Urinary Incontinence: The facts
Urinary incontinence is the unintentional passing of urine due to bladder weakness. The first thing to say is that it affects both men and women. It’s a common misconception that only women suffer from incontinence but that simply isn’t true.
Around 7 million people in the UK suffer from incontinence*; of that figure, 75% are women and urinary incontinence in men accounts for the other 25%.
What are the 4 types of urinary incontinence?
Urinary incontinence can be divided into four different subcategories:
1. Overflow incontinence
This is when you are unable to fully relieve yourself, causing leaking.
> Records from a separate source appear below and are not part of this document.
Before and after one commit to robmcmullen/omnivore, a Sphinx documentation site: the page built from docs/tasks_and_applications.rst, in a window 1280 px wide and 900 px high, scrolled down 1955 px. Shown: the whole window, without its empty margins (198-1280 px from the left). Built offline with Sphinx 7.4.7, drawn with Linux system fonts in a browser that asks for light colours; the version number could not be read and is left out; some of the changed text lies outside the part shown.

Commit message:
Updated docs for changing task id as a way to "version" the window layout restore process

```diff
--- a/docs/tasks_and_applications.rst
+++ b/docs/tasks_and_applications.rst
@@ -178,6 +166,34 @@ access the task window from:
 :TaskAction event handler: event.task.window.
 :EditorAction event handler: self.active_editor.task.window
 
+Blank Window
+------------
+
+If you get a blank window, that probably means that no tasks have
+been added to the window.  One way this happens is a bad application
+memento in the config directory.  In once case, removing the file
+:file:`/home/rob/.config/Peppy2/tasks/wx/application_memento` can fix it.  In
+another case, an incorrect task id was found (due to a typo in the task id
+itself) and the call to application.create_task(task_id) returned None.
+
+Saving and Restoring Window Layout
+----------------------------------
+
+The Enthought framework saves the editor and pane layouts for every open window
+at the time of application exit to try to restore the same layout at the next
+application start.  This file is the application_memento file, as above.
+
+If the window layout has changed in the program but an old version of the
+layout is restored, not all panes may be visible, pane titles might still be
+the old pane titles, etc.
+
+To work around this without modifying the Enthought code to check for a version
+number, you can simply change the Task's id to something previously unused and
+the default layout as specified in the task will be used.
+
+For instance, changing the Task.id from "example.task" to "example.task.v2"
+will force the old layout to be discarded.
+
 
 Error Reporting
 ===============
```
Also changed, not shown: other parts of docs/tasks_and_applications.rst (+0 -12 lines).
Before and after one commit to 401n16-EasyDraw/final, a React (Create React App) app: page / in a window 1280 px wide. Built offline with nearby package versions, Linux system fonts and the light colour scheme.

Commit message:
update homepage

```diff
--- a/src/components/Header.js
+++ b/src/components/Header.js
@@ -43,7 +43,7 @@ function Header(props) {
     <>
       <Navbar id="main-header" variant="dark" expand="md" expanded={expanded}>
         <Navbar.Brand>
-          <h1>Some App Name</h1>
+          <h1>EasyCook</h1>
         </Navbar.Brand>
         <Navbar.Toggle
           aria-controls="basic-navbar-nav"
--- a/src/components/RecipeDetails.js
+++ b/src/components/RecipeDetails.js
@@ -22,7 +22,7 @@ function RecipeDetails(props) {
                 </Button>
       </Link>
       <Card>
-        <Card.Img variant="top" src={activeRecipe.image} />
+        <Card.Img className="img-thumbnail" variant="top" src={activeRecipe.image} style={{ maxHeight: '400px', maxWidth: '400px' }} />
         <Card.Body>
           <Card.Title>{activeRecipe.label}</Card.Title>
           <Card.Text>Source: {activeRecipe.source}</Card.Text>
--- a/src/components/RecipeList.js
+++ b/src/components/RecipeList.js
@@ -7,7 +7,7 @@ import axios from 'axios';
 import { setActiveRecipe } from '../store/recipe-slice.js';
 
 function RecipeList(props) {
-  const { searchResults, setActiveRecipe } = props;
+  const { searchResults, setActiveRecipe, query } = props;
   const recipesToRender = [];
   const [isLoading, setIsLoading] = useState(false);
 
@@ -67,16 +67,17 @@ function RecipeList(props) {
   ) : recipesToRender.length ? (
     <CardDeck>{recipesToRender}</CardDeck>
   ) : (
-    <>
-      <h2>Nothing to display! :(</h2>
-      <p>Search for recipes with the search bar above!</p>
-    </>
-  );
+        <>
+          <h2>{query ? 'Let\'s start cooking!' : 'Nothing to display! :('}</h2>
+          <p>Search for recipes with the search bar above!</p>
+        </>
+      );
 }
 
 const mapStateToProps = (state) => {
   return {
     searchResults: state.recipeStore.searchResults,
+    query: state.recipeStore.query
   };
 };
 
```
2. Stress incontinence
This happens when your bladder is under pressure and urine leaks out. This can happen when you laugh or cough.
Both women and men are at higher risk of stress incontinence due to the following factors:
- Obesity and related conditions
- Mental conditions
- Comorbidities (multiple conditions)
3. Total incontinence
The most severe form of urinary incontinence. This is when you cannot store any urine at all, leading to frequent leaking.
4. Urge incontinence
When you feel a sudden urge to pee and can't hold it to make it to the toilet in time, resulting in leaking. Read our tips for dealing with urge incontinence.
What is the main cause of urinary incontinence?
Pregnancy and vaginal birth are the main causes of urinary incontinence causes in females, but age, obesity, and a family history of urinary incontinence are just as common.
In males, the prostate starts to enlarge from the age of 40, causing it to press on the bladder which results in leakages. Other urinary incontinence causes in males are very similar to females:
- Family history of incontinence or weak floors and bladders
Can urine incontinence be treated?
Yes. There are a number of non-surgical solutions to try and combat urinary incontinence symptoms. These include:
- Reducing the amount of alcohol and caffeine that you drink
- Losing weight and choosing a healthier diet
- Not lifting heavy things
- Pelvic floor excercised to strengthen your pelvic muscles
- If you can train yourself to hold out a little longer before you visit the toilet, this may also help.
If these don’t help then surgical urinary incontinence treatments may have to be considered.
Stress incontinence can be treated using a sling procedure, which involves using either a strip from your own body or synthetic material to support the urethra and reduce pressure on the bladder. This is also known as the Burch procedure. Urge incontinence can be treated by artificially enlarging the bladder and then installing a device that controls the nerves and muscles that control the bladder.